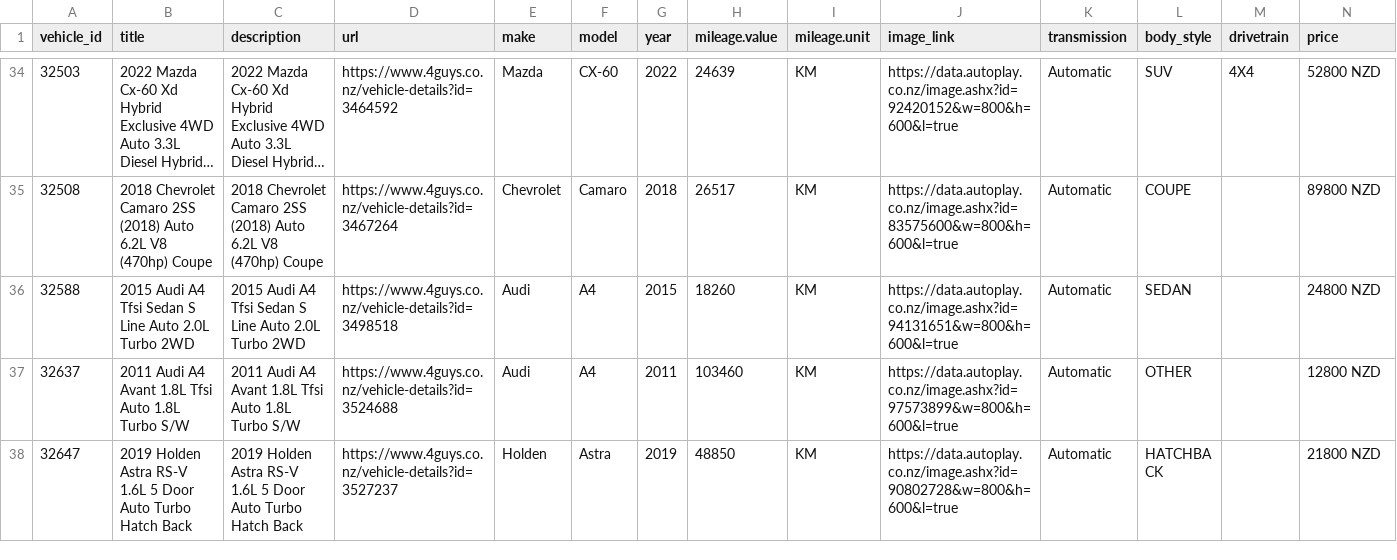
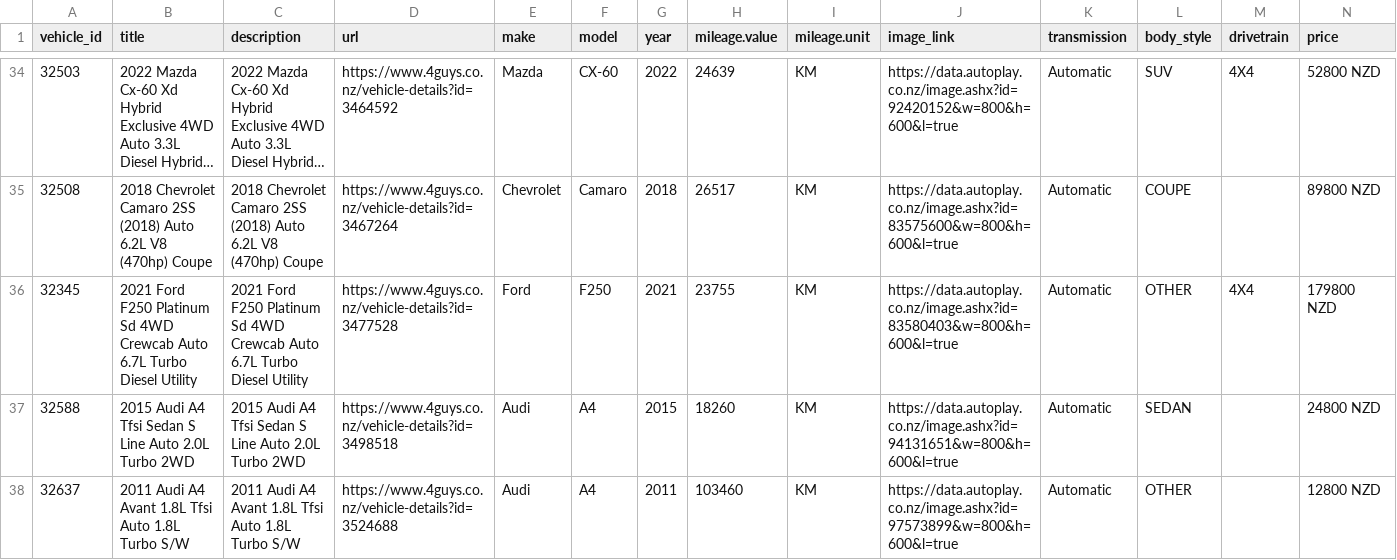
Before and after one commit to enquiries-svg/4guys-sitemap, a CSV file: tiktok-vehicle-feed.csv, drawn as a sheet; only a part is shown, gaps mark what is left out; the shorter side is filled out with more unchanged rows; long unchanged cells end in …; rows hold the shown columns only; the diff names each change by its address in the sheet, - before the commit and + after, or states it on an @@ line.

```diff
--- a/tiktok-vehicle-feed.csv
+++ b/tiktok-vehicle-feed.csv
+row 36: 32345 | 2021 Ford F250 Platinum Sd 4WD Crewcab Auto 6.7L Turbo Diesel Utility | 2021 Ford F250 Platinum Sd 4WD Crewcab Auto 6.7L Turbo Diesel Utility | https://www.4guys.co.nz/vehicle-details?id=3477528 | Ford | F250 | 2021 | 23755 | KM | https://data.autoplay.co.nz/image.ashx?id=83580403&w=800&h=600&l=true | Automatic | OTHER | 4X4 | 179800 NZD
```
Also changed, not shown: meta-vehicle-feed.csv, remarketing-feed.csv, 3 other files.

...

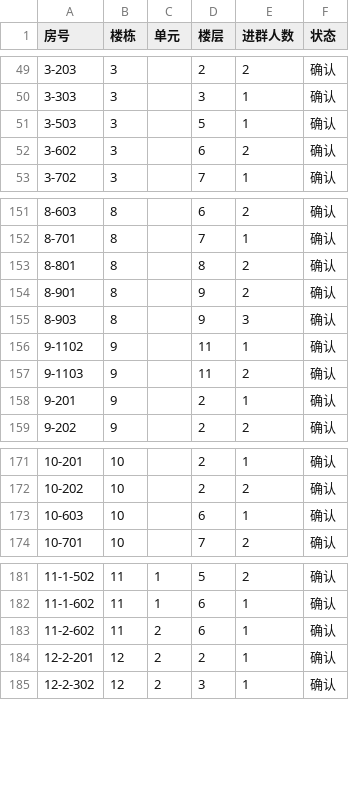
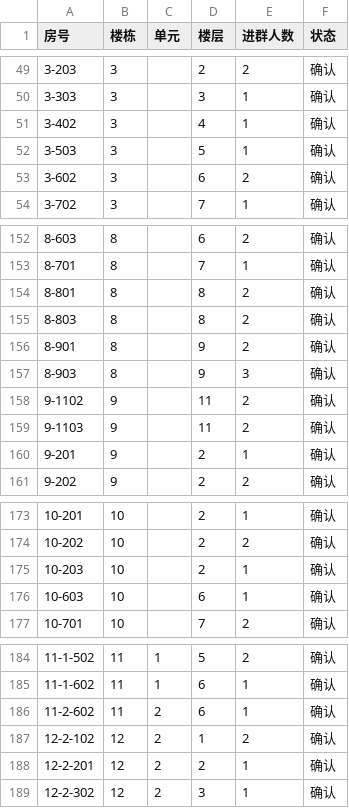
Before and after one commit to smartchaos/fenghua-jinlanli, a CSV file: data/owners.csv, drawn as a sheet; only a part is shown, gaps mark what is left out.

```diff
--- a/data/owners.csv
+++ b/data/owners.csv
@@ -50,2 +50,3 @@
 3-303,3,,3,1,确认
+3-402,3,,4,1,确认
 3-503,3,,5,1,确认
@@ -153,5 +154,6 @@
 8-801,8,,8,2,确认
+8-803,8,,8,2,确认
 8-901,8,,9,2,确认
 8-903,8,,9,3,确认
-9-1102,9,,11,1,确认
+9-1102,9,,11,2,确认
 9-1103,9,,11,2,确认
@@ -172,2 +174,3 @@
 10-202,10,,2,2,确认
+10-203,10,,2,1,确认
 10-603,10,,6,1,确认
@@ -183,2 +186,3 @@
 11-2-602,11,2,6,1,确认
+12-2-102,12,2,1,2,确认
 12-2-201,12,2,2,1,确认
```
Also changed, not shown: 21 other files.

> **Task instructions**: State the number of lines in the records that contain the string "Also", and nothing more.

> **Result of this exercise**: 2